— EXTRACTED RECORDS —
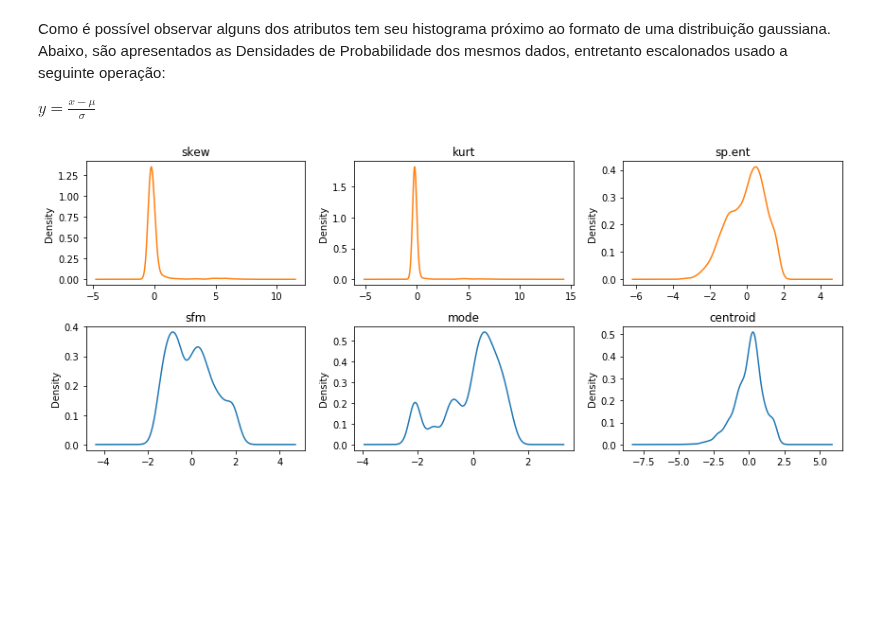
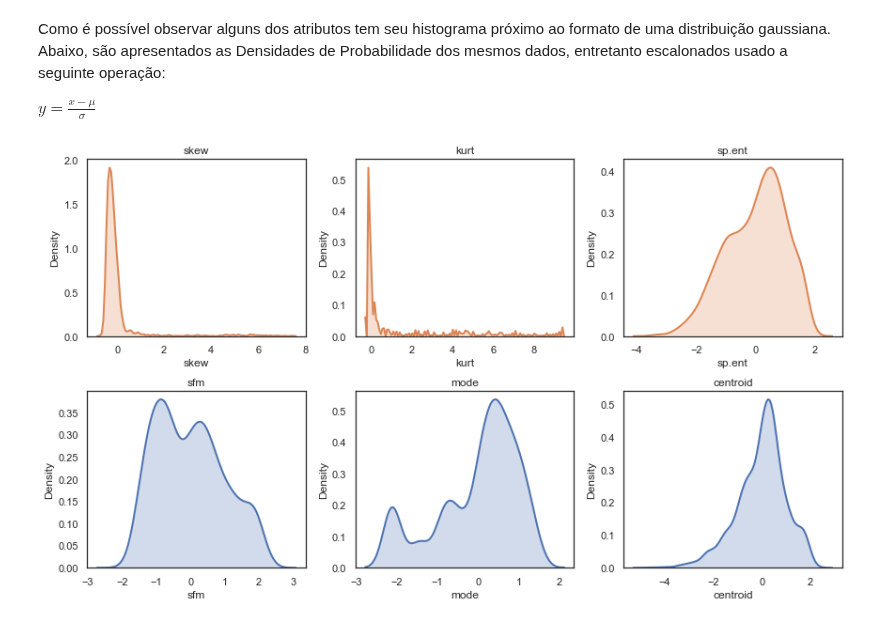
Before and after one commit to rdenadai/ia006c, a Jupyter notebook: notebooks/EFC02/EFC02.ipynb, the cells around one changed output. Cells and saved outputs as stored; diff of their text form; code cells hidden in the pictures; blank space fills up the shorter version.

```diff
--- a/notebooks/EFC02/EFC02.ipynb
+++ b/notebooks/EFC02/EFC02.ipynb
@@ -3,7 +3,10 @@ import numpy as np
 import pandas as pd
 from scipy.stats import norm
 import matplotlib.pyplot as plt
+import seaborn as sns
 
+sns.set(style="white")
+# sns.set(style="darkgrid")
 %matplotlib inline
 # %%
 class Scaler:
@@ -120,5 +123,5 @@ print(df.head(5))
 
 A análise será feita nos dados que tem relação direta com dados de audio, que são: *skew, kurt, sp.ent, sfm, mode, centroid*.
 # %%
-sound_c = df[["skew", "kurt", "sp.ent", "sfm", "mode", "centroid"]]
+sound_c = df[["skew", "kurt", "sp.ent", "sfm", "mode", "centroid", "label"]]
 # %%
@@ -150,37 +175,45 @@ Como é possível observar alguns dos atributos tem seu histograma próximo ao f
 
 $y = \frac{x-\mu}{\sigma}$
 # %%
+kds = {'shade': True, 'linewidth': 2}
+
 scaler = Scaler()
 sound_c.loc[:]["skew"] = scaler.fit_transform(sound_c["skew"])
 sound_c.loc[:]["kurt"] = scaler.fit_transform(sound_c["kurt"])
 sound_c.loc[:]["sp.ent"] = scaler.fit_transform(sound_c["sp.ent"])
 sound_c.loc[:]["sfm"] = scaler.fit_transform(sound_c["sfm"])
 sound_c.loc[:]["mode"] = scaler.fit_transform(sound_c["mode"])
 sound_c.loc[:]["centroid"] = scaler.fit_transform(sound_c["centroid"])
 
 x, mean, std = sound_c["skew"], np.mean(sound_c["skew"]), np.std(sound_c["skew"])
 
-plt.figure(figsize=(12, 5))
+plt.figure(figsize=(12, 7))
 plt.subplot(2, 3, 1)
 plt.title("skew")
-sound_c["skew"].plot.kde(color="C1")
+sns.distplot(sound_c["skew"], hist=False, kde=True, kde_kws=kds, color="C1")
+plt.ylabel('Density')
+# sound_c["skew"].plot.kde(color="C1")
 plt.subplot(2, 3, 2)
 plt.title("kurt")
-sound_c["kurt"].plot.kde(color="C1")
+sns.distplot(sound_c["kurt"], hist=False, kde=True, kde_kws=kds, color="C1")
+plt.ylabel('Density')
 plt.subplot(2, 3, 3)
 plt.title("sp.ent")
-sound_c["sp.ent"].plot.kde(color="C1")
+sns.distplot(sound_c["sp.ent"], hist=False, kde=True, kde_kws=kds, color="C1")
+plt.ylabel('Density')
 plt.subplot(2, 3, 4)
 plt.title("sfm")
-sound_c["sfm"].plot.kde()
+sns.distplot(sound_c["sfm"], hist=False, kde=True, kde_kws=kds)
+plt.ylabel('Density')
 plt.subplot(2, 3, 5)
 plt.title("mode")
-sound_c["mode"].plot.kde()
+sns.distplot(sound_c["mode"], hist=False, kde=True, kde_kws=kds)
+plt.ylabel('Density')
 plt.subplot(2, 3, 6)
 plt.title("centroid")
-sound_c["centroid"].plot.kde()
-
+sns.distplot(sound_c["centroid"], hist=False, kde=True, kde_kws=kds)
+plt.ylabel('Density')
 plt.tight_layout()
 plt.show()
 # %% [output]
-[figure, old version]
+[figure, new version]
```
Also changed, not shown: parts of 6 cells of this notebook.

— WHAT TO WORK ON —
If a line in the material above contains the word "skew", copy it.

— EXERCISE ANSWER —
 A análise será feita nos dados que tem relação direta com dados de audio, que são: *skew, kurt, sp.ent, sfm, mode, centroid*.
-sound_c = df[["skew", "kurt", "sp.ent", "sfm", "mode", "centroid"]]
+sound_c = df[["skew", "kurt", "sp.ent", "sfm", "mode", "centroid", "label"]]
 sound_c.loc[:]["skew"] = scaler.fit_transform(sound_c["skew"])
 x, mean, std = sound_c["skew"], np.mean(sound_c["skew"]), np.std(sound_c["skew"])
 plt.title("skew")
-sound_c["skew"].plot.kde(color="C1")
+sns.distplot(sound_c["skew"], hist=False, kde=True, kde_kws=kds, color="C1")
+# sound_c["skew"].plot.kde(color="C1")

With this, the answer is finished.